These are the words of the Teacher, King David’s son, who ruled in Jerusalem. “Everything is meaningless,” says the Teacher, “completely meaningless!”
What do people get for all their hard work under the sun? Generations come and generations go, but the earth never changes. The sun rises and the sun sets, then hurries around to rise again. The wind blows south, and then turns north. Around and around it goes, blowing in circles. Rivers run into the sea, but the sea is never full. Then the water returns again to the rivers and flows out again to the sea. Everything is wearisome beyond description. No matter how much we see, we are never satisfied. No matter how much we hear, we are not content. (NLT)
If you feel like a bit of cheering up, perhaps choose another book of the Bible to start your day! The writer of this book is not of the type who figures we all need to powder our face with sunshine and put on a great big smile.
Then again, it is unfair to accuse him of being all doom and gloom. The writer is likely Solomon, who was reflecting on the illusory nature of so much of what we value. Power, wealth, success, popularity. He reckoned none of these in and of themselves made life meaningful. In thinking like this, he is neither an optimist nor a pessimist. He is a biblical realist.

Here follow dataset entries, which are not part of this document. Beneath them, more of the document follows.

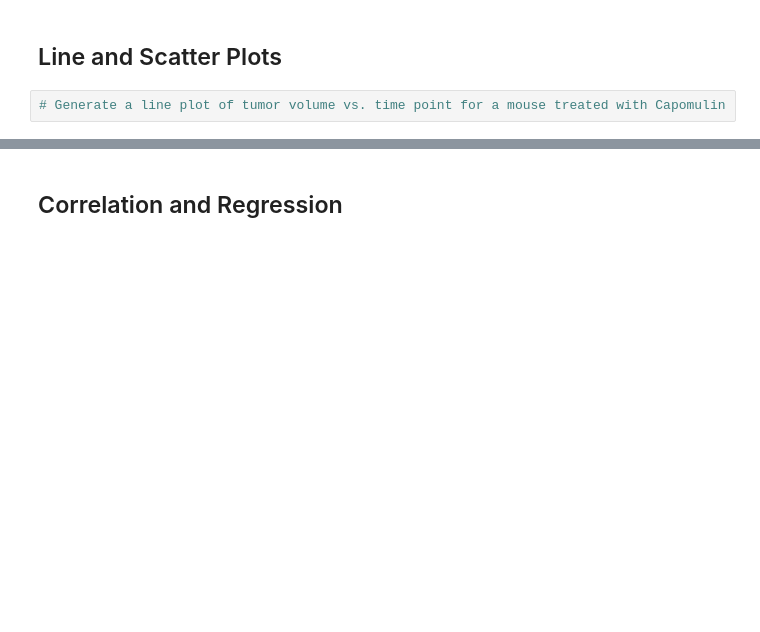
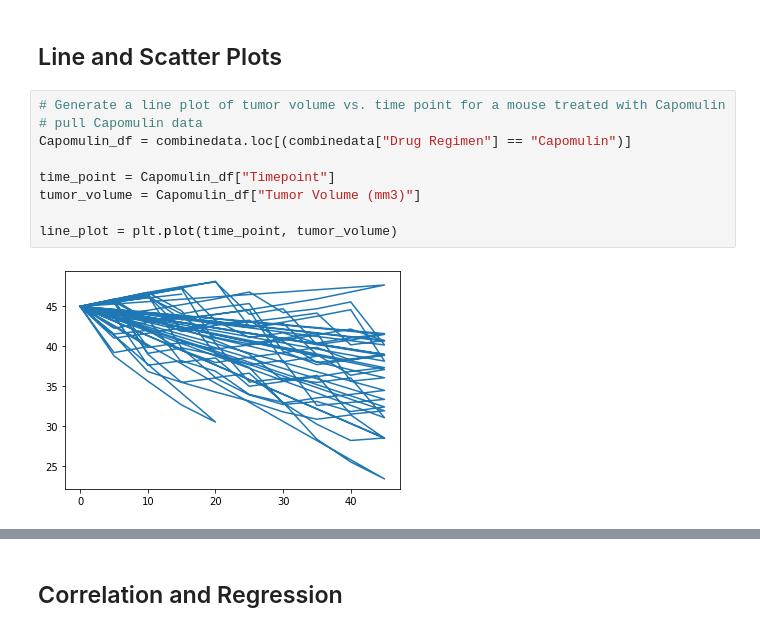
Before and after one commit to justinlpottsco/matplotlib-challenge, a Jupyter notebook: pymaceuticals_starter.ipynb, the cells around one changed output, grey strips where cells are left out. Cells and saved outputs as stored; diff of their text form; blank space fills up the shorter version.

```diff
--- a/pymaceuticals_starter.ipynb
+++ b/pymaceuticals_starter.ipynb
@@ -225,5 +230,14 @@ Text(0.5, 1.0, 'male vs female')
 ## Line and Scatter Plots
 # %%
 # Generate a line plot of tumor volume vs. time point for a mouse treated with Capomulin
+# pull Capomulin data
+Capomulin_df = combinedata.loc[(combinedata["Drug Regimen"] == "Capomulin")]
+
+time_point = Capomulin_df["Timepoint"]
+tumor_volume = Capomulin_df["Tumor Volume (mm3)"]
+
+line_plot = plt.plot(time_point, tumor_volume)
+# %% [output]
+[figure, added]
 # %%
 # Generate a scatter plot of average tumor volume vs. mouse weight for the Capomulin regimen
```
Also changed, not shown: parts of 2 cells of this notebook.
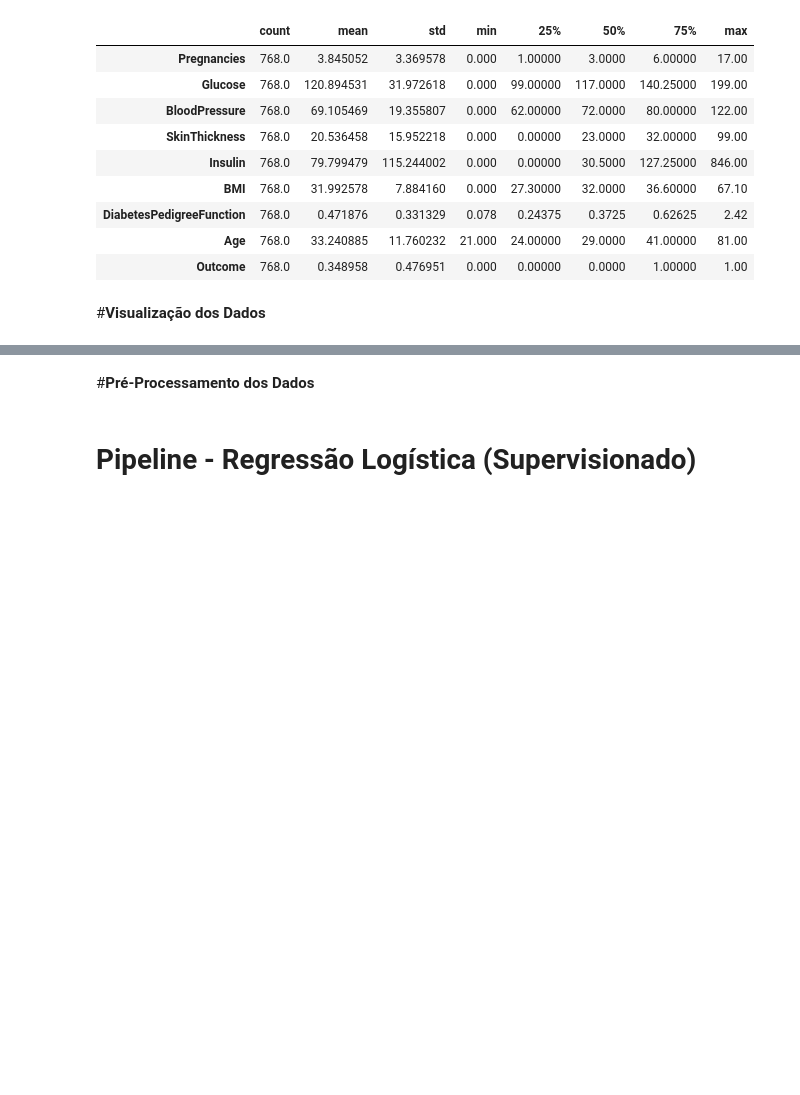
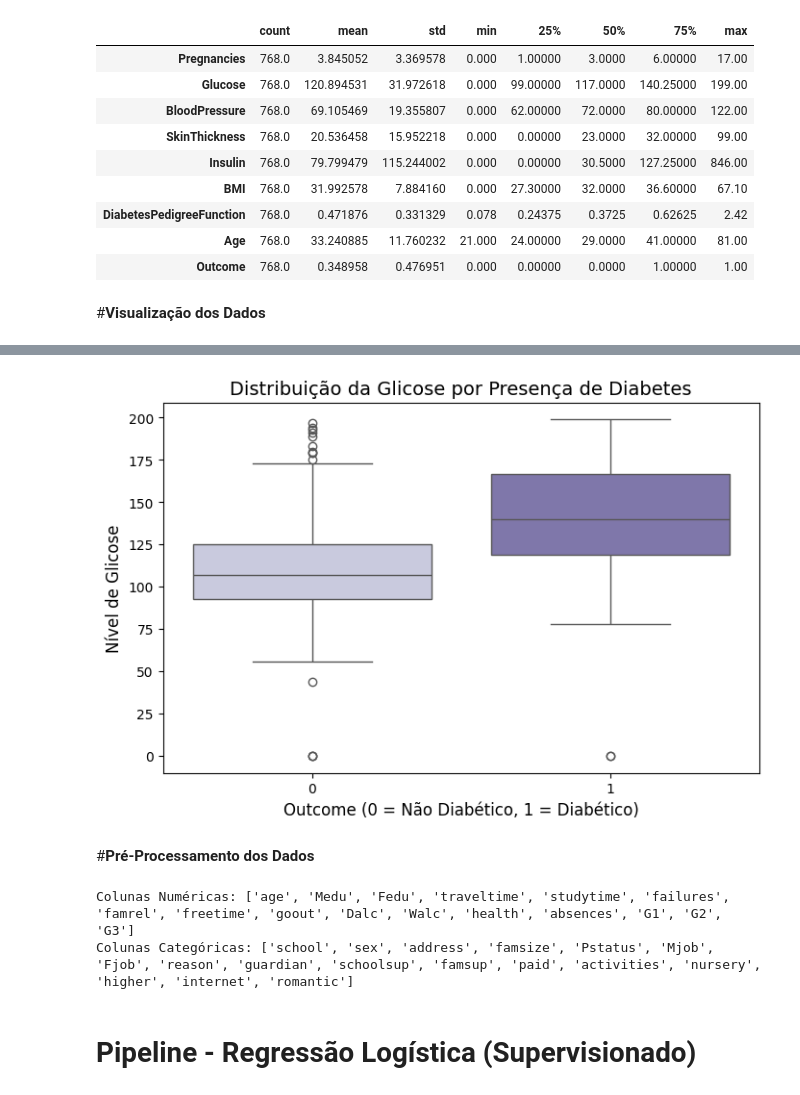
Before and after one commit to camilamenezzzes/Analise-Dataset-Pima, a Jupyter notebook: Análise_do_Dataset_Pima.ipynb, the cells around one changed output, grey strips where cells are left out. Cells and saved outputs as stored; diff of their text form; code cells hidden in the pictures; blank space fills up the shorter version.

```diff
--- a/Análise_do_Dataset_Pima.ipynb
+++ b/Análise_do_Dataset_Pima.ipynb
@@ -204,4 +244,39 @@ KeyError: 'failures'
+# %%
+# Gráfico de mediana, quartis e outliers da distribuição de glicose (box plot)
+
+# Cria uma figura para deixar o tamanho do gráfico mais confortável para visualização.
+plt.figure(figsize=(8,5))
+
+# Cria um boxplot comparando a distribuição de valores de glicose ('Glucose')
+# entre os grupos com e sem diabetes ('Outcome').
+# Esse gráfico ajuda a identificar se pacientes diabéticos tendem a apresentar níveis mais altos de glicose.
+# Boxplots mostram a mediana, os quartis e possíveis outliers da distribuição.
+# 'legend=False' remove a legenda do gráfico, já que o eixo x já informa claramente
+# quais categorias estão sendo exibidas (0 e 1), tornando a visualização mais limpa.
+sns.boxplot(x='Outcome', y='Glucose', data=df, hue="Outcome", palette="Purples", legend=False)
+
+# Define o título do gráfico indicando a relação analisada.
+plt.title("Distribuição da Glicose por Presença de Diabetes", fontsize=14)
+
+# Adiciona rótulos aos eixos para maior clareza.
+plt.xlabel("Outcome (0 = Não Diabético, 1 = Diabético)", fontsize=12)
+plt.ylabel("Nível de Glicose", fontsize=12)
+
+# Exibe o gráfico.
+plt.show()
+# %% [output]
+[figure, added]
 # %% [markdown]
 #**Pré-Processamento dos Dados**
+# %%
+# Separar tipos de variáveis
+num_cols = df.select_dtypes(include=np.number).columns.tolist()
+cat_cols = df.select_dtypes(exclude=np.number).columns.tolist()
+
+print("Colunas Numéricas:", num_cols)
+print("Colunas Categóricas:", cat_cols)
+# %% [output]
+Colunas Numéricas: ['age', 'Medu', 'Fedu', 'traveltime', 'studytime', 'failures', 'famrel', 'freetime', 'goout', 'Dalc', 'Walc', 'health', 'absences', 'G1', 'G2', 'G3']
+Colunas Categóricas: ['school', 'sex', 'address', 'famsize', 'Pstatus', 'Mjob', 'Fjob', 'reason', 'guardian', 'schoolsup', 'famsup', 'paid', 'activities', 'nursery', 'higher', 'internet', 'romantic']
 # %% [markdown]
 # **Pipeline - Regressão Logística (Supervisionado)**
```
Also changed, not shown: parts of 4 cells of this notebook.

Our temperaments determine how much optimism and pessimism shape our characters. Our upbringing can determine how we see things. Optimists and pessimists are not lying when they report how they see the facts in front of them. Each sees different aspects. As the old saying goes, the optimist sees the doughnut whereas the pessimist sees the hole!

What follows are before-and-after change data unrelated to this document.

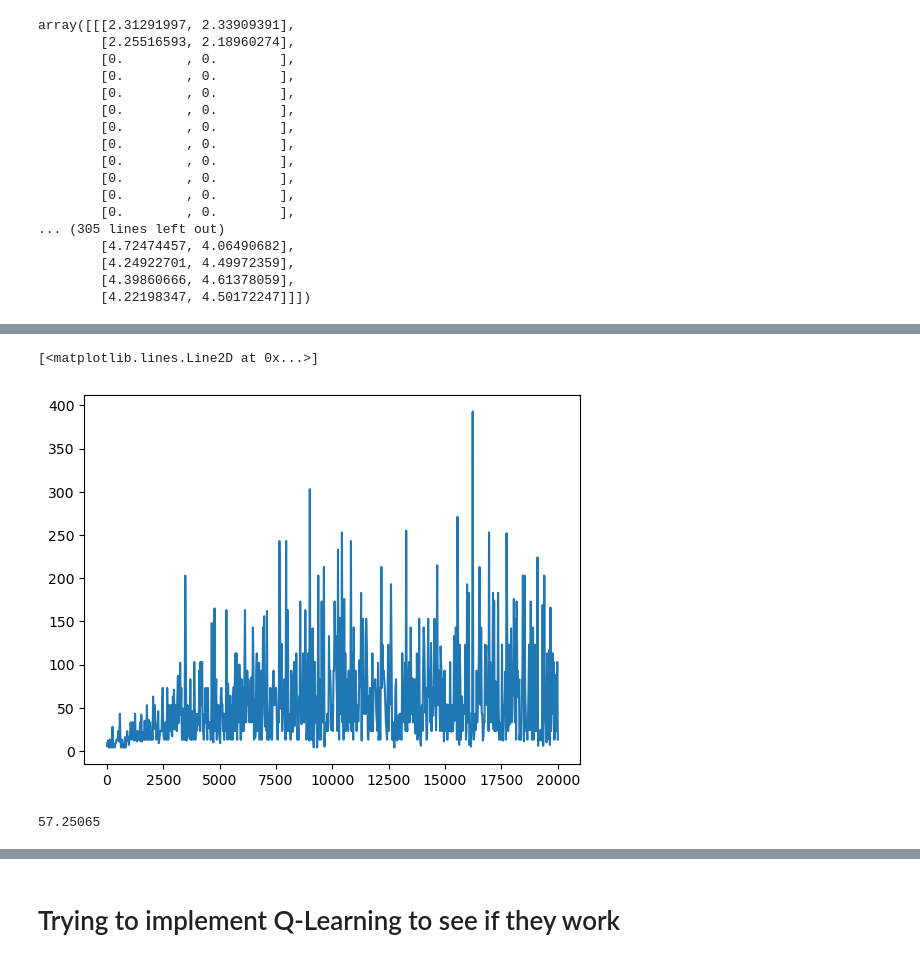
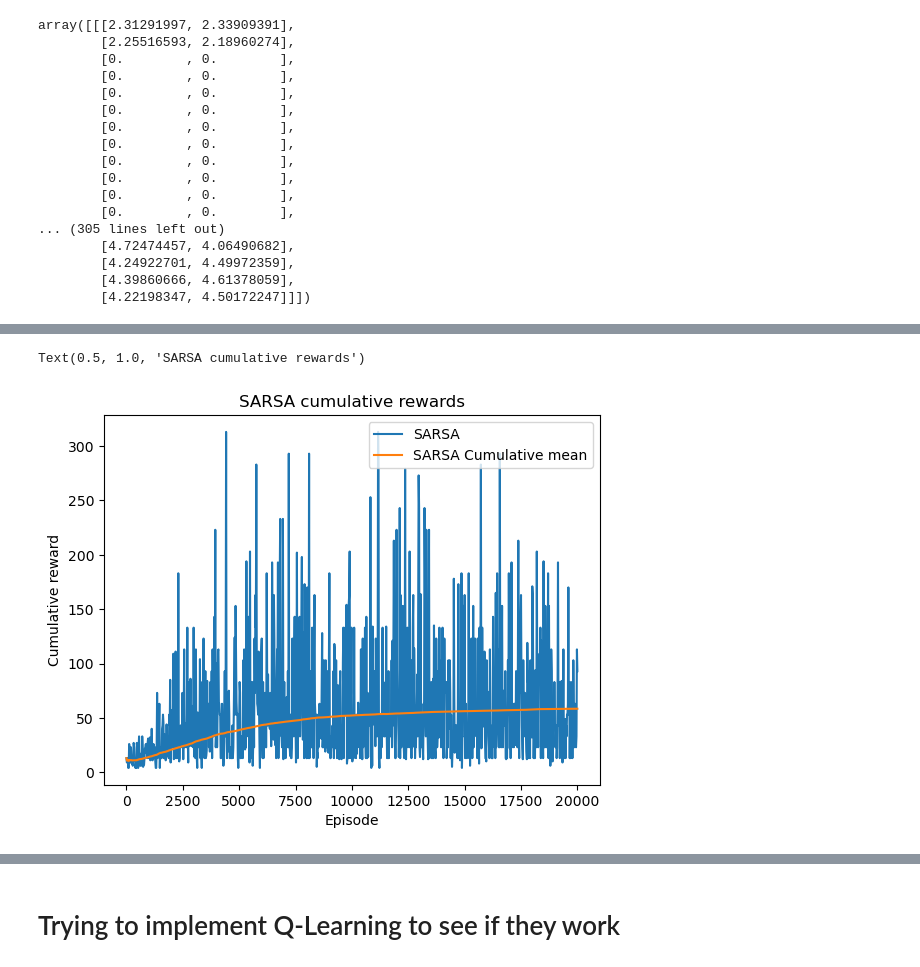
Before and after one commit to SDavenia/RL_Flappy_Bird, a Jupyter notebook: gym_trial.ipynb, the cells around one changed output, grey strips where cells are left out. Saved outputs shown, nothing was run; the diff lists cells and outputs as text; code cells hidden in the pictures.

Commit message:
EXP SARSA To finish

```diff
--- a/gym_trial.ipynb
+++ b/gym_trial.ipynb
@@ -373,11 +372,14 @@ plot_indexes = np.arange(0, n_episodes+1, 25, dtype=int)
 plot_indexes[-1] = plot_indexes[-1]-1
-# %%
-import matplotlib.pyplot as plt
-plt.plot(plot_indexes, performance_traj_SARSA[plot_indexes], label='SARSA')
-# %% [output]
-[<matplotlib.lines.Line2D at 0x...>]
-[figure, removed]
-# %%
-np.mean(performance_traj_SARSA)
-# %% [output]
-57.25065
+# %%
+import matplotlib.pyplot as plt
+cumulative_mean_SARSA = np.cumsum(performance_traj_SARSA) / np.arange(1, len(performance_traj_SARSA) + 1)
+
+plt.plot(plot_indexes, performance_traj_SARSA[plot_indexes], label='SARSA')
+plt.plot(plot_indexes, cumulative_mean_SARSA[plot_indexes], label = 'SARSA Cumulative mean')
+plt.xlabel('Episode')
+plt.ylabel('Cumulative reward')
+plt.legend()
+plt.title("SARSA cumulative rewards")
+# %% [output]
+Text(0.5, 1.0, 'SARSA cumulative rewards')
+[figure, added]
```
Also changed, not shown: parts of 15 cells of this notebook.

Hope 103.2 is proudly supported by
Optimists proclaim that we live in the best of all possible worlds. Pessimists fear that this is true! Each has a point. Followers of Jesus are to rejoice in the good things of this world and yet mourn over its brokenness. We value ourselves and others as worthwhile human beings while at the same time being deeply aware of how we fall short of who we were made to be.
We define ourselves not by optimism or pessimism but by hope. And hope suggests that we have a bright future even as there are shadows over our present.